  • Water wheels were originally employed to convert the power but were replaced by turbines in the early 1900s. The machines currently in use date back to the 1920s; in the last few years, they have been totally refurbished and continue to provide power for the distillery and the electricity network.

  • A gravity stone weir diverts the required water from the River Teith into a lade. This lade transfers the water to the two turbines before being returned to the river just below the distillery. The mean flow in the River Teith is approximately 26m3/s and the turbines use a maximum of 6m3/s at full power. The head, (fall), across the machines is 10m; they have a combined installed capacity of 400kW.

Fish movement is provided for by the installation of a large fish ladder at the weir. Screens are in place to prevent adult fish and juvenile smolts entering the installation.

The average annual energy yield is about 2,000MWhrs, with a potential load factor of about 60 per cent.

The distillery uses a monthly average of between 45,000 and 50,000kWhrs resulting in a net export into the local distribution electricity system of about 1,500MWhrs, (on an average daily consumption basis, the overall yield of the scheme provides power for about 400 homes).

Tasting notes


12 Years Old
Nose: Candy floss, rum and raisin fudge, vanilla cream. A cut grass and herbal edge. Cooked apples and buttered popcorn.
Palate: Soft and gentle with a lovely sweet edge. Bags of creamy oak. A little wood spice as well, cinnamon and cumin.
Finish: White chocolate and sugared almonds.


Virgin Oak
Nose: Dunnage warehouses, a little musty, cedar boxes, then a citrus zip cuts through and the whole thing freshens up. Oak sap in abundance. Spring like with a lot of depth, orange marmalade and demerara sugar.
Palate: Sugar candy hits initially then a pastry note, croissants and butter. A tropical fruit edge, mango, passion fruits. A little menthol at the end.
Finish: Herbal and a little earthy.
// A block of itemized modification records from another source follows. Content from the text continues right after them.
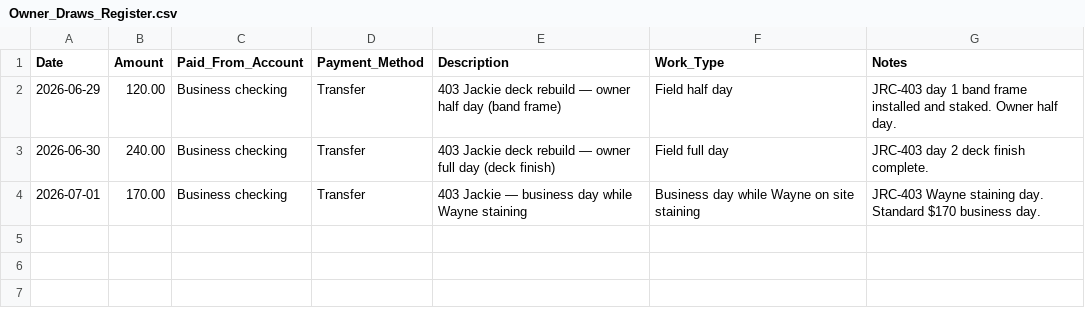
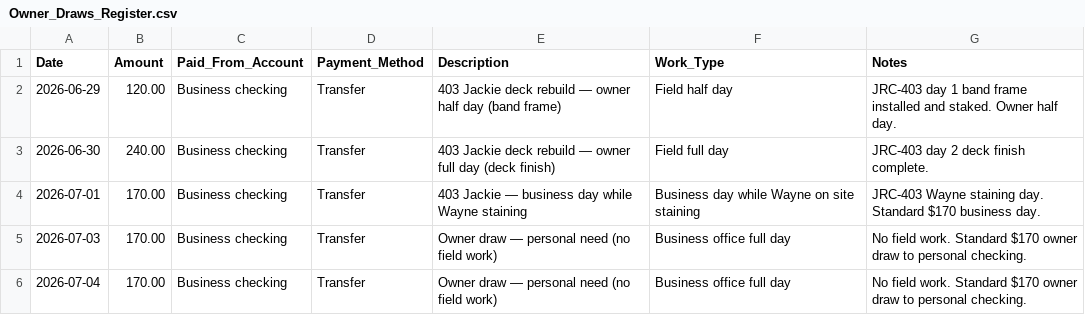
Before and after one commit to s4aterkillsx29/J-and-R-construction-management, a CSV file: scripts/templates/dropbox_workspace/06_bookkeeping/Owner_Draws_Register.csv, drawn as a sheet; the diff names each change by its address in the sheet, - before the commit and + after, or states it on an @@ line.

```diff
--- a/scripts/templates/dropbox_workspace/06_bookkeeping/Owner_Draws_Register.csv
+++ b/scripts/templates/dropbox_workspace/06_bookkeeping/Owner_Draws_Register.csv
+row 5: 2026-07-03 | 170.00 | Business checking | Transfer | Owner draw — personal need (no field work) | Business office full day | No field work. Standard $170 owner draw to personal checking.
+row 6: 2026-07-04 | 170.00 | Business checking | Transfer | Owner draw — personal need (no field work) | Business office full day | No field work. Standard $170 owner draw to personal checking.
```
Also changed, not shown: 11 other files.
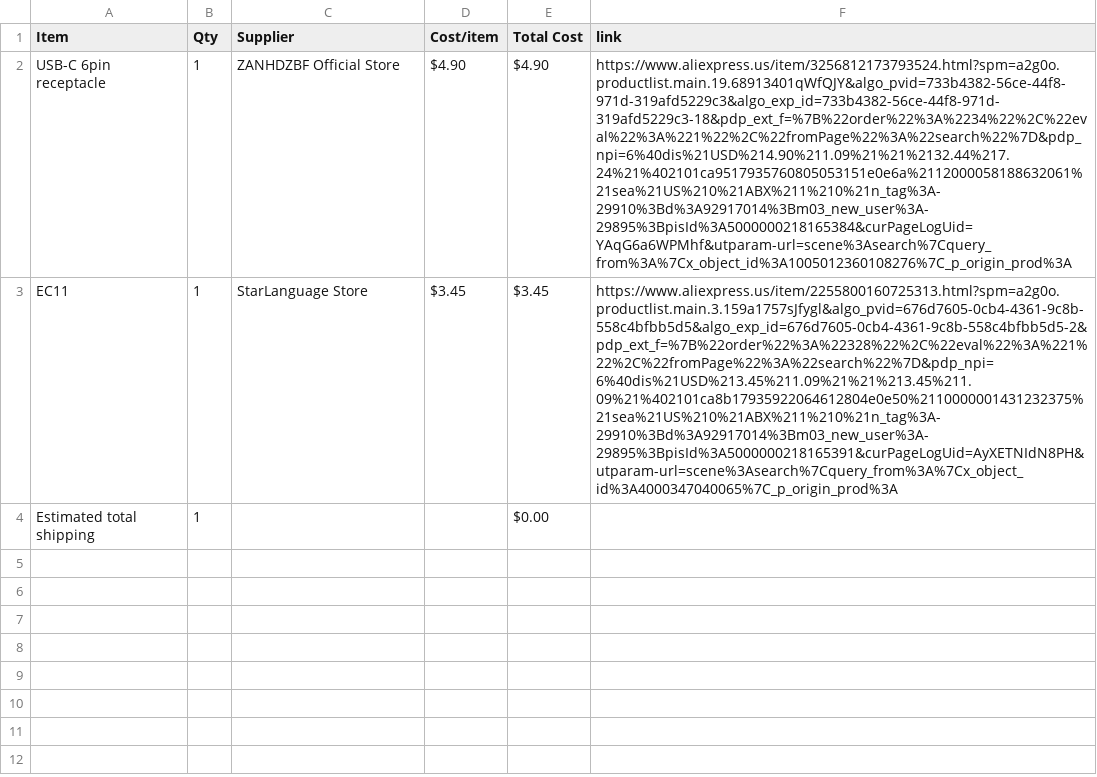
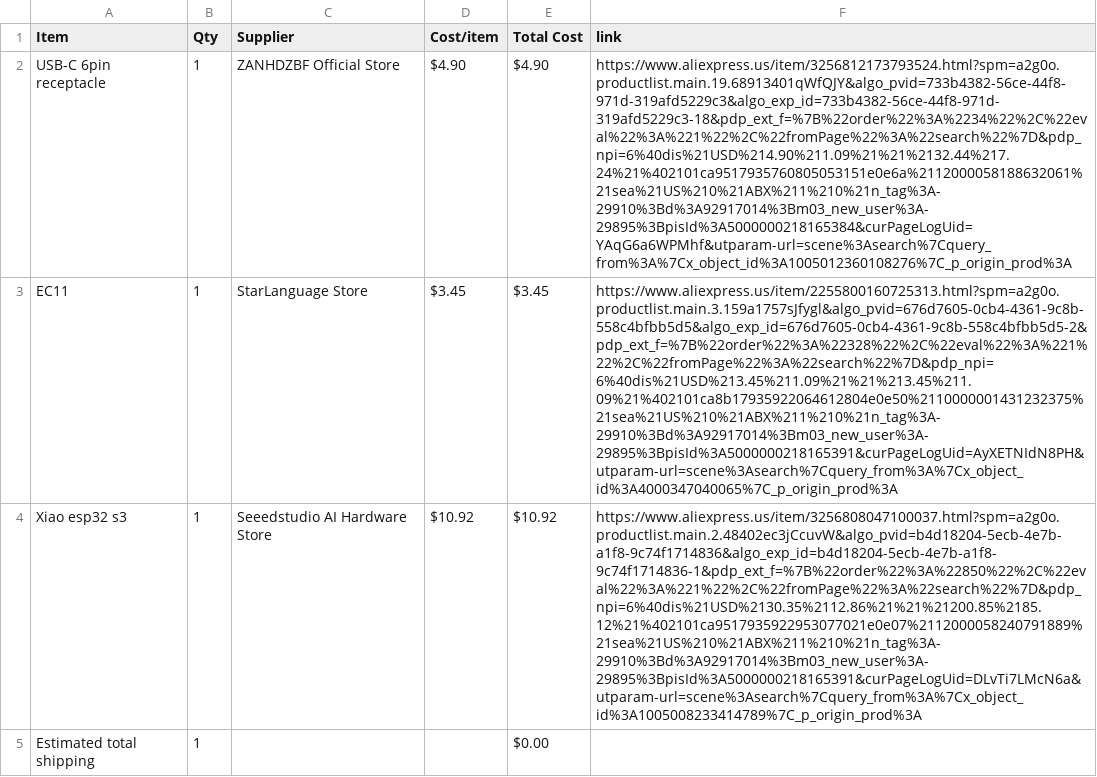
Before and after one commit to jacobgkhuynh-stack/Neo, a CSV file: BOM.csv, drawn as a sheet; the diff names each change by its address in the sheet, - before the commit and + after, or states it on an @@ line.

Commit message:
Sync Neo from Half Life

```diff
--- a/BOM.csv
+++ b/BOM.csv
+row 4: Xiao esp32 s3 | 1 | Seeedstudio AI Hardware Store | $10.92 | $10.92 | https://www.aliexpress.us/item/3256808047100037.html?spm=a2g0o.productlist.main.2.48402ec3jCcuvW&algo_pvid=b4d18204-5ecb-4e7b-a1f8-9c74f1714836&algo_exp_id=b4d18204-5ecb-4e7b-a1f8-9c74f1714836-1&pdp_ext_f=%7B%22order%22%3A%22850%22%2C%22eval%22%3A%221%22%2C%22fromPage%22%3A%22search%22%7D&pdp_npi=6%40dis%21USD%2130.35%2112.86%21%21%21200.85%2185.12%21%402101ca9517935922953077021e0e07%2112000058240791889%21sea%21US%210%21ABX%211%210%21n_tag%3A-29910%3Bd%3A92917014%3Bm03_new_user%3A-29895%3BpisId%3A5000000218165391&curPageLogUid=DLvTi7LMcN6a&utparam-url=scene%3Asearch%7Cquery_from%3A%7Cx_object_id%3A1005008233414789%7C_p_origin_prod%3A
```
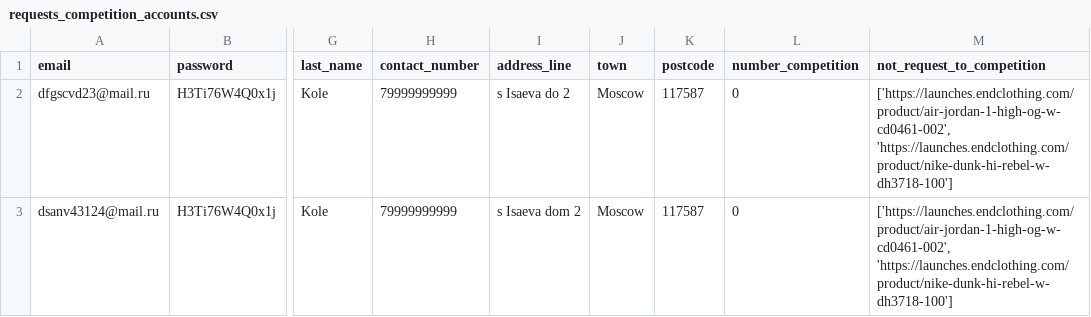
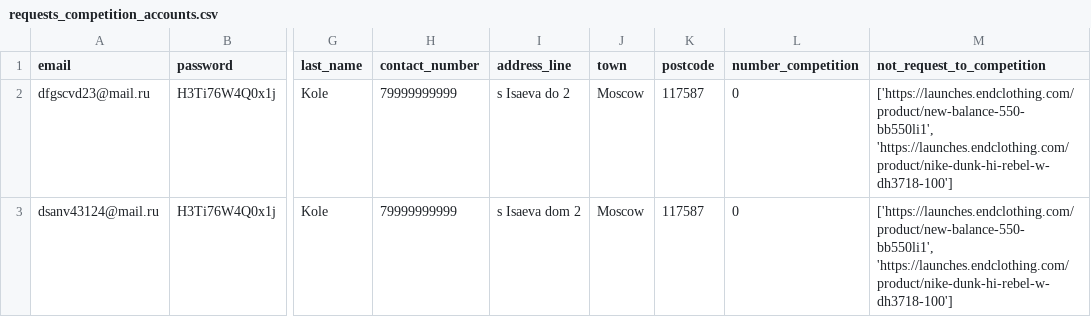
Before and after one commit to RedMe1on/AutoGuiBot_, a CSV file: result/requests_competition_accounts.csv, drawn as a sheet; only a part is shown, gaps mark what is left out; the diff names each change by its address in the sheet, - before the commit and + after, or states it on an @@ line.

```diff
--- a/result/requests_competition_accounts.csv
+++ b/result/requests_competition_accounts.csv
-M2:M3 (not_request_to_competition): ['https://launches.endclothing.com/product/air-jordan-1-high-og-w-cd0461-002', 'https://launches.endclothing.com/product/nike-dunk-hi-rebel-w-dh3718-100']
+M2:M3 (not_request_to_competition): ['https://launches.endclothing.com/product/new-balance-550-bb550li1', 'https://launches.endclothing.com/product/nike-dunk-hi-rebel-w-dh3718-100']
```
Also changed, not shown: 16 other files.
Toasted Oak
Nose: Deep rich, dense and lush. Caramelised sugar and almonds, honey roast peanuts, figs in syrup. A citrus zip then an almost coal dust note, charcoal and lightly smoked meat.
Palate: Waves of spices, cumin, cinnamon, nutmeg and a touch of creme patisserie. Baked lemon pie. Great complexity and good balance between the oak, spices and distillery character.
Finish: Spiced apple and warm rye bread.


Spanish Oak
Nose: Leafy, mulchy, woodlands in Autumn, damp oak and cigar boxes. Then spiced pears, oiled leather, Barbour jackets with a lush treacle sweetness.
Palate: Apple and cinnamon pastries, creamy oak that gives way to candied orange peel and spices. Plum pudding, sherry soaked raisins and
dark honey.
Finish: Warm and spicy.